Code change snippets:
_ _ _

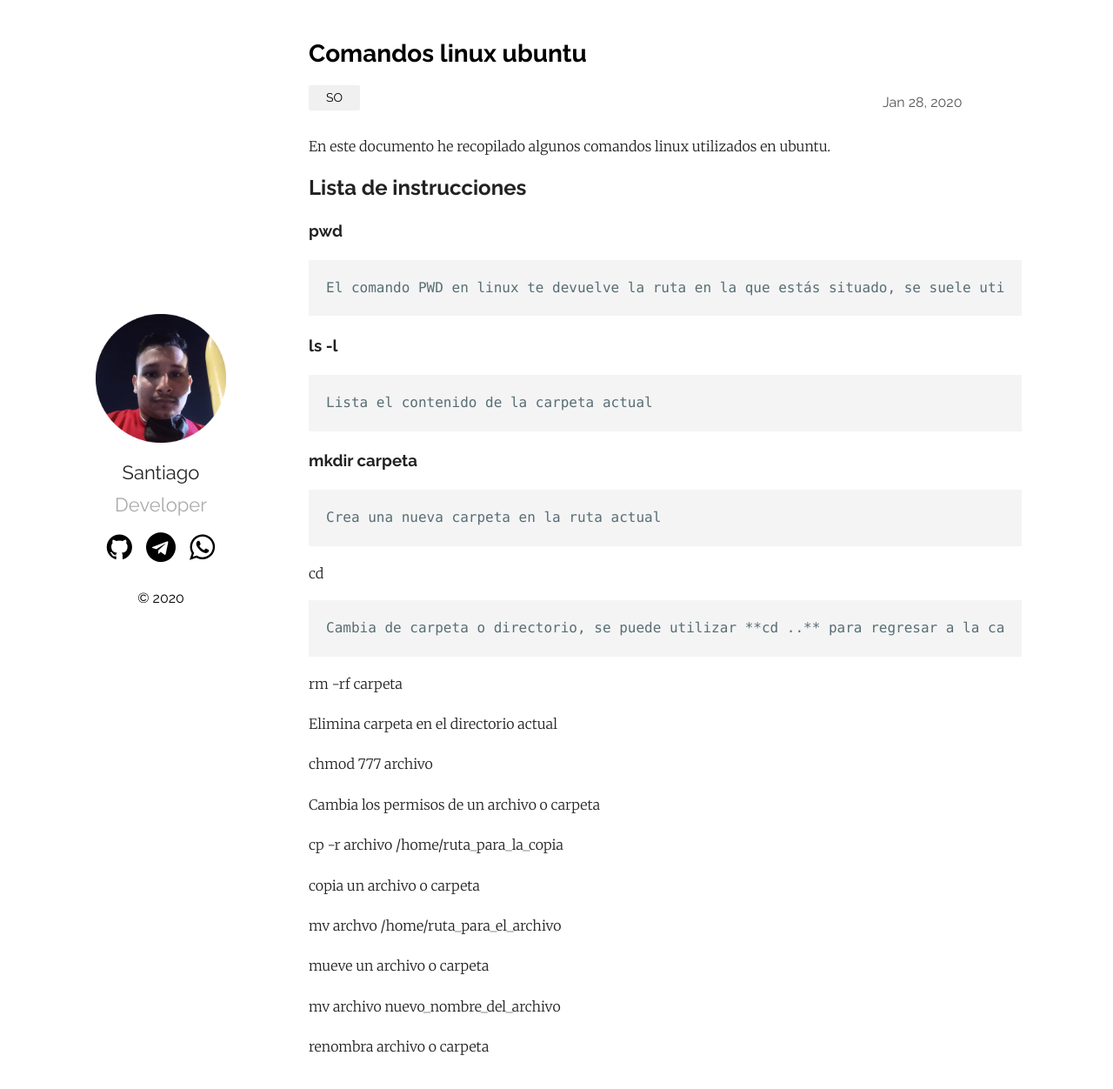
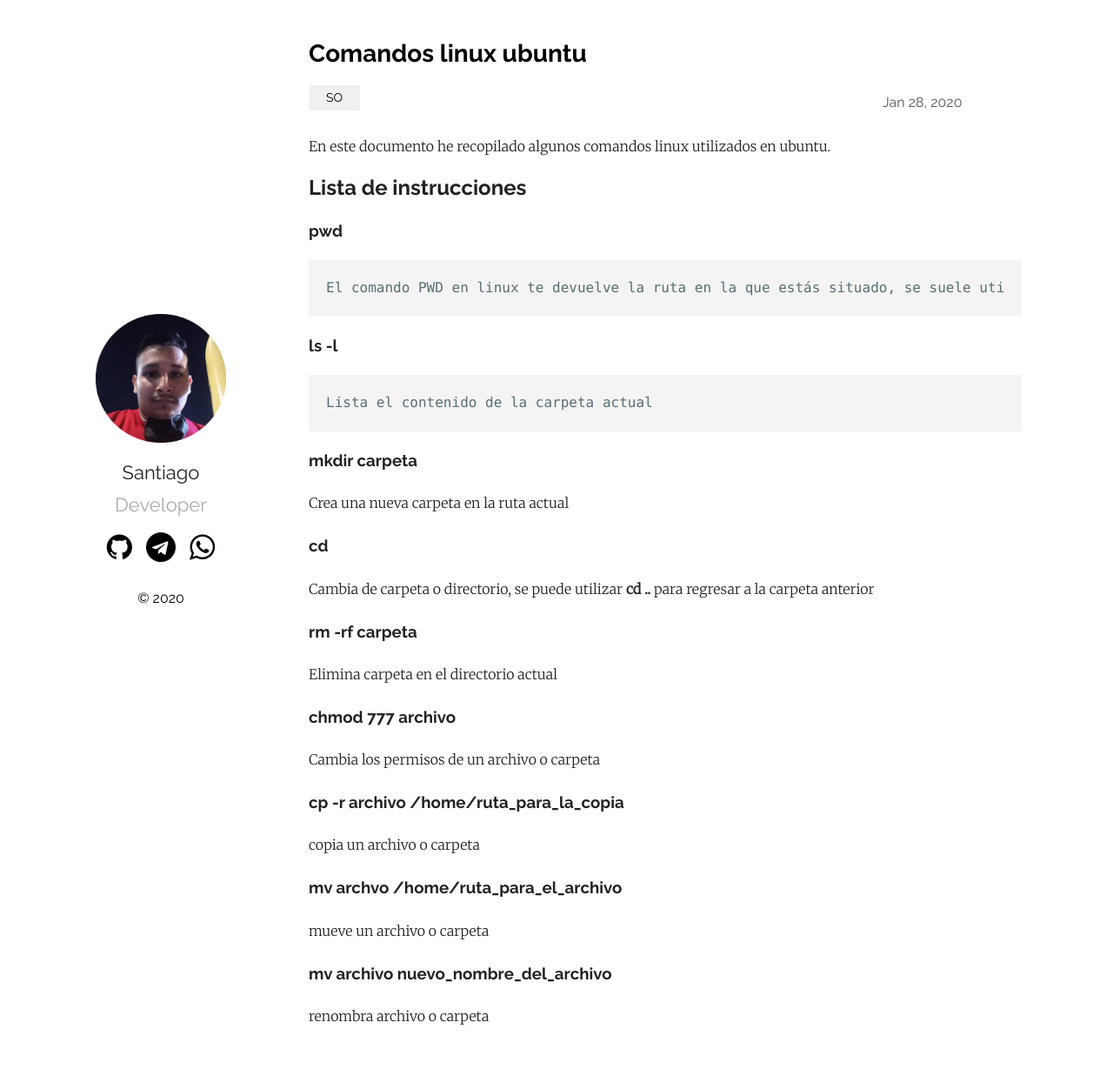
Before and after one commit to santiago500/santiago500.github.io, a Jekyll site: the page built from _posts/2020-01-28-comandos-linux-ubuntu.markdown, in a window 1280 px wide and 1264 px high. Shown: the top 1252 px of the window at 87% size. Built offline with Jekyll 4.4.1, drawn with Linux system fonts in a browser that asks for light colours.

```diff
--- a/_posts/2020-01-28-comandos-linux-ubuntu.markdown
+++ b/_posts/2020-01-28-comandos-linux-ubuntu.markdown
@@ -22,36 +22,28 @@ En este documento he recopilado algunos comandos linux utilizados en ubuntu.
 
 ### mkdir carpeta
 
+Crea una nueva carpeta en la ruta actual
 
-    Crea una nueva carpeta en la ruta actual
+### cd
 
+Cambia de carpeta o directorio, se puede utilizar **cd ..** para regresar a la carpeta anterior
 
-  cd
-
-
-    Cambia de carpeta o directorio, se puede utilizar **cd ..** para regresar a la carpeta anterior
-
-rm -rf carpeta
-
+### rm -rf carpeta
 
 Elimina carpeta en el directorio actual
 
-
-chmod 777 archivo
+### chmod 777 archivo
 
 Cambia los permisos de un archivo o carpeta
 
-
-cp -r archivo /home/ruta_para_la_copia
-
+### cp -r archivo /home/ruta_para_la_copia
 
 copia un archivo o carpeta
 
-mv archvo /home/ruta_para_el_archivo
+### mv archvo /home/ruta_para_el_archivo
 
 mueve un archivo o carpeta
 
-
-mv archivo nuevo_nombre_del_archivo
+### mv archivo nuevo_nombre_del_archivo
 
 renombra archivo o carpeta
```
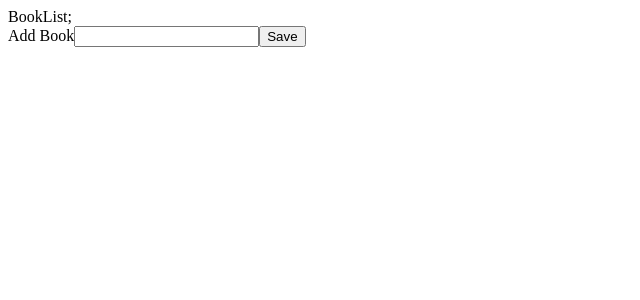
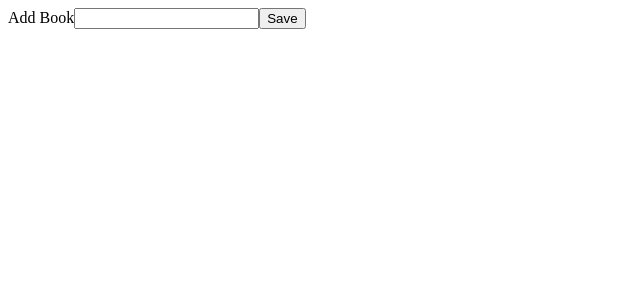
Before and after one commit to rgharding/react, a React (Create React App) app in the folder books2/: page / in a window 1280 px wide. Shown: the top 300 px of the page, without its empty margins (0-640 px from the left). Built offline with nearby package versions, Linux system fonts and the light colour scheme.

Commit message:
BookList component wired up to App component and receiving books prop. Imported BookShow component

```diff
--- a/books2/src/components/BookList.js
+++ b/books2/src/components/BookList.js
@@ -1,8 +1,16 @@
-function BookList() {
+import BookShow from './BookShow';
+
+function BookList(props) {
+
+  const { books } = props;
+
+  const updatedList = books.map(book => {
+    return <BookShow book={book} />
+  });
 
   return (
     <div>
-      BookList;
+      {updatedList}
     </div>
   );
 };
```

_ _ _

Every record gets retyped exactly; no picture goes into the copy.

Before and after one commit to santiago500/santiago500.github.io, a Jekyll site: the page built from _posts/2020-01-28-comandos-linux-ubuntu.markdown, in a window 1280 px wide and 1264 px high. Shown: the top 1252 px of the window at 87% size. Built offline with Jekyll 4.4.1, drawn with Linux system fonts in a browser that asks for light colours.

```diff
--- a/_posts/2020-01-28-comandos-linux-ubuntu.markdown
+++ b/_posts/2020-01-28-comandos-linux-ubuntu.markdown
@@ -22,36 +22,28 @@ En este documento he recopilado algunos comandos linux utilizados en ubuntu.
 
 ### mkdir carpeta
 
+Crea una nueva carpeta en la ruta actual
 
-    Crea una nueva carpeta en la ruta actual
+### cd
 
+Cambia de carpeta o directorio, se puede utilizar **cd ..** para regresar a la carpeta anterior
 
-  cd
-
-
-    Cambia de carpeta o directorio, se puede utilizar **cd ..** para regresar a la carpeta anterior
-
-rm -rf carpeta
-
+### rm -rf carpeta
 
 Elimina carpeta en el directorio actual
 
-
-chmod 777 archivo
+### chmod 777 archivo
 
 Cambia los permisos de un archivo o carpeta
 
-
-cp -r archivo /home/ruta_para_la_copia
-
+### cp -r archivo /home/ruta_para_la_copia
 
 copia un archivo o carpeta
 
-mv archvo /home/ruta_para_el_archivo
+### mv archvo /home/ruta_para_el_archivo
 
 mueve un archivo o carpeta
 
-
-mv archivo nuevo_nombre_del_archivo
+### mv archivo nuevo_nombre_del_archivo
 
 renombra archivo o carpeta
```
Before and after one commit to rgharding/react, a React (Create React App) app in the folder books2/: page / in a window 1280 px wide. Shown: the top 300 px of the page, without its empty margins (0-640 px from the left). Built offline with nearby package versions, Linux system fonts and the light colour scheme.

Commit message:
BookList component wired up to App component and receiving books prop. Imported BookShow component

```diff
--- a/books2/src/components/BookList.js
+++ b/books2/src/components/BookList.js
@@ -1,8 +1,16 @@
-function BookList() {
+import BookShow from './BookShow';
+
+function BookList(props) {
+
+  const { books } = props;
+
+  const updatedList = books.map(book => {
+    return <BookShow book={book} />
+  });
 
   return (
     <div>
-      BookList;
+      {updatedList}
     </div>
   );
 };
```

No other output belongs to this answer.